“The decisions by the supreme court have a very significant impact and they are not limited to 2014,” she said.
“They also have an impact on the commitments assumed in the budget strategy document which represents the commitments by the country after the bailout,” she said, referring to the country’s medium-term budget plans.
Even without the bailout, Portugal needs to gradually cut its budget deficit in coming years under European Union agreements. The budget deficit must be cut to 4 percent of gross domestic product this year and to 2.5 percent in 2015 from 4.9 percent in 2013.
Analysts have said the most likely alternative to the measures will be to raise taxes further, even though that could hit the country’s nascent economic recovery. During the austerity of the bailout and its debt crisis, Portugal descended into its worst economic downturn since the 1970s.
“We will need time to think over how to respond to this situation,” the minister said. “At this time, we are not in a position to respond to the question of when we will be ready with (alternative) measures.”
The minister said the government is also awaiting further decisions by the supreme court which could have a greater impact on this year’s budget.
The court ruled against planned salary cuts of between 2 and 12 percent in the public sector, undermining one of the key elements of spending cuts set out in the international bailout.
The court also ruled out cuts in pensions, and sickness and unemployment benefits. It said the measures contravened the rights of citizens spelled out in the constitution.

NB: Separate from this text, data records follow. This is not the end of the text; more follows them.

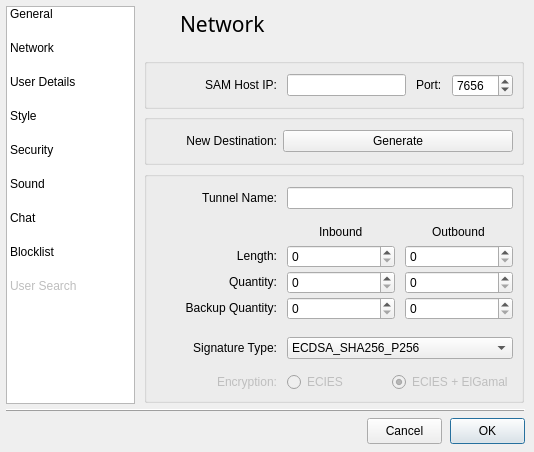
This is src/gui/form_settingsgui.ui in vituperative/i2pchat as Qt 5 draws it before an edit. The edited form follows.
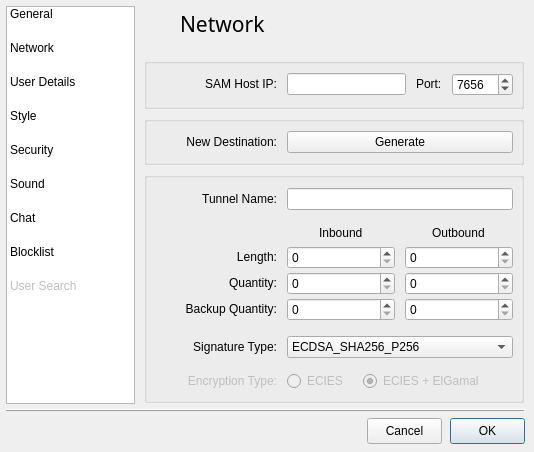
This is the edited form. The open tabs and pages were chosen to show the change. Icons and pictures are not drawn.

Commit message: Settings -> network layout tweaks

The edit to the form file:
```diff
--- a/src/gui/form_settingsgui.ui
+++ b/src/gui/form_settingsgui.ui
@@ -676,9 +676,9 @@
       <property name="geometry">
        <rect>
         <x>4</x>
-        <y>163</y>
+        <y>164</y>
         <width>380</width>
-        <height>232</height>
+        <height>231</height>
        </rect>
       </property>
       <property name="minimumSize">
@@ -702,7 +702,7 @@
          <x>13</x>
          <y>50</y>
          <width>356</width>
-         <height>104</height>
+         <height>103</height>
         </rect>
        </property>
        <layout class="QGridLayout" name="gridLayout_10">
@@ -858,7 +858,7 @@
        <property name="geometry">
         <rect>
          <x>13</x>
-         <y>164</y>
+         <y>162</y>
          <width>356</width>
          <height>27</height>
         </rect>
@@ -969,7 +969,7 @@
        <property name="geometry">
         <rect>
          <x>13</x>
-         <y>200</y>
+         <y>198</y>
          <width>356</width>
          <height>23</height>
         </rect>
@@ -1002,7 +1002,7 @@
            </size>
           </property>
           <property name="text">
-           <string>Encryption:</string>
+           <string>Encryption Type:</string>
           </property>
           <property name="alignment">
            <set>Qt::AlignRight|Qt::AlignTrailing|Qt::AlignVCenter</set>
@@ -1041,13 +1041,13 @@
           </property>
           <property name="minimumSize">
            <size>
-            <width>0</width>
+            <width>150</width>
             <height>20</height>
            </size>
           </property>
           <property name="maximumSize">
            <size>
-            <width>16777215</width>
+            <width>150</width>
             <height>20</height>
            </size>
           </property>
@@ -1086,20 +1086,20 @@
       <property name="title">
        <string/>
       </property>
-      <widget class="QWidget" name="layoutWidget_9">
+      <widget class="QWidget" name="">
        <property name="geometry">
         <rect>
          <x>13</x>
          <y>14</y>
          <width>356</width>
-         <height>27</height>
+         <height>26</height>
         </rect>
        </property>
-       <layout class="QHBoxLayout" name="horizontalLayout_5">
-        <property name="spacing">
+       <layout class="QGridLayout" name="gridLayout_30">
+        <property name="horizontalSpacing">
          <number>10</number>
         </property>
-        <item>
+        <item row="0" column="0">
          <widget class="QLabel" name="label_17">
           <property name="minimumSize">
            <size>
@@ -1127,10 +1127,10 @@
           </property>
          </widget>
         </item>
-        <item>
+        <item row="0" column="1">
          <widget class="QLineEdit" name="lineEdit_3"/>
         </item>
-        <item>
+        <item row="0" column="2">
          <widget class="QLabel" name="label_18">
           <property name="minimumSize">
            <size>
@@ -1149,7 +1149,7 @@
           </property>
          </widget>
         </item>
-        <item>
+        <item row="0" column="3">
          <widget class="QSpinBox" name="spinBox_10">
           <property name="maximum">
            <number>65000</number>
@@ -1166,9 +1166,9 @@
       <property name="geometry">
        <rect>
         <x>4</x>
-        <y>106</y>
+        <y>108</y>
         <width>380</width>
-        <height>51</height>
+        <height>49</height>
        </rect>
       </property>
       <property name="minimumSize">
@@ -1189,17 +1189,20 @@
       <property name="title">
        <string/>
       </property>
-      <widget class="QWidget" name="layoutWidget_10">
+      <widget class="QWidget" name="">
        <property name="geometry">
         <rect>
          <x>13</x>
          <y>14</y>
          <width>356</width>
-         <height>27</height>
+         <height>25</height>
         </rect>
        </property>
-       <layout class="QHBoxLayout" name="horizontalLayout_6">
-        <item>
+       <layout class="QGridLayout" name="gridLayout_29">
+        <property name="horizontalSpacing">
+         <number>10</number>
+        </property>
+        <item row="0" column="0">
          <widget class="QLabel" name="label_26">
           <property name="minimumSize">
            <size>
@@ -1227,7 +1230,7 @@
           </property>
          </widget>
         </item>
-        <item>
+        <item row="0" column="1">
          <widget class="QPushButton" name="cmd_DestinationGenerate">
           <property name="text">
            <string>Generate</string>
```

Pending decisions before the court include extra contributions on pensions by civil servants and the reduction of discounts given to civil servants on health insurance plans. (Reporting by Sergio Goncalves; Writing by Axel Bugge; Editing by Eric Walsh)